In most protracted court battles, a settlement reached after tortuous year-long negotiations marks the end of a lawsuit and allows the parties to move forward. Often the lawyers celebrate and perhaps even share an odd drop together.
That wasn’t the case Friday. The proposed legal settlement between the state and the unions that represent public school teachers and state employees and retirees is just the beginning of a cumbersome ratification process that is sure to become ensnared in what is shaping up as a contentious political campaign season in Rhode Island.
A settlement that could end a legal dispute over the 2011 overhaul of the state pension system is expected to be unveiled Friday. The deal appears back on track after hitting a snag earlier this week.
The federal mediation service that has overseen more than a year of closed-door pension talks is set to hold a news conference (4:15 pm) at a state building near the Statehouse. The subject is expected to be a proposed settlement between the state and a series of public-employee unions.

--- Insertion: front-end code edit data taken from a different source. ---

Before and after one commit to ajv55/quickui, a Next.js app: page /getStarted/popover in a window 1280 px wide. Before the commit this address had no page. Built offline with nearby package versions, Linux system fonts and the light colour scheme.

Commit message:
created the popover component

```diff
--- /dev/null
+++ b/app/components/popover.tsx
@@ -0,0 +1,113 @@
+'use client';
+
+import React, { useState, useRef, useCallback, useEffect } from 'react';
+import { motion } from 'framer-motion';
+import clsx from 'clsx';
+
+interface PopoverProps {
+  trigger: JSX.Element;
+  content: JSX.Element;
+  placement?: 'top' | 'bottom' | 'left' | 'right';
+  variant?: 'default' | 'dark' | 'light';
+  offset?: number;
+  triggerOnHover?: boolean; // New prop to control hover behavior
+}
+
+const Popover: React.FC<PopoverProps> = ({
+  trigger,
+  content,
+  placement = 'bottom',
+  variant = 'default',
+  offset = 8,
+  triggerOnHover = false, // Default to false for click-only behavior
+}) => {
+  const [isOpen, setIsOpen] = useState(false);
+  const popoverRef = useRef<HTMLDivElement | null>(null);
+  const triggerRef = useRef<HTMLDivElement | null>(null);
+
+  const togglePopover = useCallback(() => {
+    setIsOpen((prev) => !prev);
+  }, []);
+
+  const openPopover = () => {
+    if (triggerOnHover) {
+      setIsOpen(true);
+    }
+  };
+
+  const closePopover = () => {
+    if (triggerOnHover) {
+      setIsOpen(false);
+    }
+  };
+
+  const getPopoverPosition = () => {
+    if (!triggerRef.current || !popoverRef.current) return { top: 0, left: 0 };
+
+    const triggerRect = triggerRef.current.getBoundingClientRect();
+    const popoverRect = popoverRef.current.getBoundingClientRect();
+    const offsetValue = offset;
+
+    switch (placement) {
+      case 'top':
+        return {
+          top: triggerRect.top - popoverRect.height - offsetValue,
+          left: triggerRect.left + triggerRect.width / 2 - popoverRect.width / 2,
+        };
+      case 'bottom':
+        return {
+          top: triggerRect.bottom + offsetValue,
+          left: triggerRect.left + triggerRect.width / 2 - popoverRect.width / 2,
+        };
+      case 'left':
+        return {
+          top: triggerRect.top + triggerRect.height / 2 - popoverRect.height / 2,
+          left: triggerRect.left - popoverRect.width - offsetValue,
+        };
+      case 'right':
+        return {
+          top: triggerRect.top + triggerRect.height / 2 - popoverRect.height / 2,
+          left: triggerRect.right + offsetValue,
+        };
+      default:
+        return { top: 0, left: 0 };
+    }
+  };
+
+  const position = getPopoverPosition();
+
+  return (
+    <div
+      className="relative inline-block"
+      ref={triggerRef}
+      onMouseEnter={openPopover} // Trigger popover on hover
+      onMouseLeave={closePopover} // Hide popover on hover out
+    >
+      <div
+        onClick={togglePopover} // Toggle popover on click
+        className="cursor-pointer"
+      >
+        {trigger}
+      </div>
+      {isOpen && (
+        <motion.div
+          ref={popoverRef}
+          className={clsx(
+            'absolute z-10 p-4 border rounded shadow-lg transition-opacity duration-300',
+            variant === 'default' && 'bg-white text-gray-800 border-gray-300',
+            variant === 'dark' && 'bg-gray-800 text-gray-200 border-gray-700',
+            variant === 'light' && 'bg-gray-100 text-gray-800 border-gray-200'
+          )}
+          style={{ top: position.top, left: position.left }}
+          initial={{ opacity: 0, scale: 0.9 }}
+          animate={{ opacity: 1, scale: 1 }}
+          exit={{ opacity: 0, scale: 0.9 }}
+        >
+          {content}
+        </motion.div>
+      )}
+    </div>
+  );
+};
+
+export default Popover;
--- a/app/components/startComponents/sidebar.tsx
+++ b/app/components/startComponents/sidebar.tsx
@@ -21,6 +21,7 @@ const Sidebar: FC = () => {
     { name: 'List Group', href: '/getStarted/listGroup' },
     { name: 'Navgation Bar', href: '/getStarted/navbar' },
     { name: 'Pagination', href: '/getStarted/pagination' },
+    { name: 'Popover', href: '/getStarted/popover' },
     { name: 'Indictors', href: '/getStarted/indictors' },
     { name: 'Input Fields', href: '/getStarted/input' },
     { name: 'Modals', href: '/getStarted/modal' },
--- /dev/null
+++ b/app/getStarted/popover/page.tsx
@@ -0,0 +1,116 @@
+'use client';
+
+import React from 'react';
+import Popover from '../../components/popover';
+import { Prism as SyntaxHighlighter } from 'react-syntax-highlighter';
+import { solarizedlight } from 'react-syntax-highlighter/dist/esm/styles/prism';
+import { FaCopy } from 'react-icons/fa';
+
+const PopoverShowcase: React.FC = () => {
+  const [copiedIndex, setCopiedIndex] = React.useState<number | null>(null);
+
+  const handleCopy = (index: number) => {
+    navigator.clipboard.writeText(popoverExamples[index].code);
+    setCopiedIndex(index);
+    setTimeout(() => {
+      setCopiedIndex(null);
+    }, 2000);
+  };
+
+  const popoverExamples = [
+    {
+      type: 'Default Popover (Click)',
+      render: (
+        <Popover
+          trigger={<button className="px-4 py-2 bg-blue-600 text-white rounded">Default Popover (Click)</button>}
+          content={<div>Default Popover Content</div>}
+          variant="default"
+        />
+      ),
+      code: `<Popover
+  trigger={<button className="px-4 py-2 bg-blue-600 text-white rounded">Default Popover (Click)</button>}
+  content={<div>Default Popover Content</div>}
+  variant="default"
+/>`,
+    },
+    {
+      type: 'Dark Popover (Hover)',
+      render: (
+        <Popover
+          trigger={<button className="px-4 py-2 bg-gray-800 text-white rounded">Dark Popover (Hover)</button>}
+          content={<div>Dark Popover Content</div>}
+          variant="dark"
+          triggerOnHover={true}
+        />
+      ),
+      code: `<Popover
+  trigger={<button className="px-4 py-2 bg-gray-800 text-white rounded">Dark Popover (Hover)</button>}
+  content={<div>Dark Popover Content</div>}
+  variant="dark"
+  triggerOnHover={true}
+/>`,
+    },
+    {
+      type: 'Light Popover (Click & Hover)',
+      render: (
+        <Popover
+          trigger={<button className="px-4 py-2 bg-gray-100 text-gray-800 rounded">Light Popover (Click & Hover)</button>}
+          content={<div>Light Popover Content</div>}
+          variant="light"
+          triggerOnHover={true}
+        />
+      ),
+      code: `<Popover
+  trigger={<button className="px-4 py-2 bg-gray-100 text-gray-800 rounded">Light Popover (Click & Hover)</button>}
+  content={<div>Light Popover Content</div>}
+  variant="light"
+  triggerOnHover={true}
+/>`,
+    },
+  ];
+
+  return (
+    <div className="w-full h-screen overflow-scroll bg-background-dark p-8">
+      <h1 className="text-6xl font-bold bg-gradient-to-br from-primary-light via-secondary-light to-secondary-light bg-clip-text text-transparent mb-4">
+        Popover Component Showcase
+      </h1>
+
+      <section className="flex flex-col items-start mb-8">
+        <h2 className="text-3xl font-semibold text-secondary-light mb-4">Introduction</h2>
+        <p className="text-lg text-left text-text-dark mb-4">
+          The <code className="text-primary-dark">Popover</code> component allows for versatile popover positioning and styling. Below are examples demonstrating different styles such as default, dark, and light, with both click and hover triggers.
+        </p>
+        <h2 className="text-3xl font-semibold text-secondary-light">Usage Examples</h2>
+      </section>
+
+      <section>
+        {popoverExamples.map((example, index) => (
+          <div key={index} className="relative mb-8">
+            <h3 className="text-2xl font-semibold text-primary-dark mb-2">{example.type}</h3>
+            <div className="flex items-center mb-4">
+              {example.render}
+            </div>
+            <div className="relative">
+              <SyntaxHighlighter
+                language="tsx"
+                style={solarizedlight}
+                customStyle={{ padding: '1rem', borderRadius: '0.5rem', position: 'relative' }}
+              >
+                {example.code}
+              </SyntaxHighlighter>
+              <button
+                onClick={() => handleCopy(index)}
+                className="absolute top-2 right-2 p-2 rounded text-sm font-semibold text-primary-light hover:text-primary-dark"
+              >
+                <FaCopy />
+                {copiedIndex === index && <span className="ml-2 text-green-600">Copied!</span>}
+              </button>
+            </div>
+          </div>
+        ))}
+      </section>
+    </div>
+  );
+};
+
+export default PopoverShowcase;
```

Update: It looks like a settlement is back on; the federal mediation service plans to hold a news conference at 4:15 pm Friday.
A news conference to unveil a pension settlement Wednesday afternoon was abruptly postponed, although closed-door mediation in the case will continue. Meanwhile, the judge overseeing the dispute has also set a trial for September 15, in the event that a settlement can’t be reached.
The latest WPRI-TV/Providence Journal poll shows Angel Taveras clinging to a small lead among the three major Democratic candidates for governor, although the main takeaway is the wide-open nature of the contest.
What everyone in the Rhode Island political swirl should understand about the state pension overhaul settlement details that are due for release tomorrow: This is very likely to be only the beginning of a protracted process.
One thing we know for sure. Even if it is fair and reasonable, not everyone is going to like it. Some unionized state employees and teachers will not be satisfied with anything less than a full restoration of the pension benefits that were sliced dramatically in the 2011 special General Assembly pension session.
Gov. Lincoln Chafee, State Treasurer Gina Raimondo, House Speaker Gordon Fox and Senate President Tersea Paiva Weed met privately at the State House this afternoon for a 90-minute closed-door briefing on the proposed state pension overhaul legal settlement.
The settlement details are scheduled to be released on Wednesday. The parties to the pension lawsuit have been under a gag order by Superior Court Judge Sarah Taft-Carter for more than a year. None of the state officials in today’s meeting disclosed any settlement details.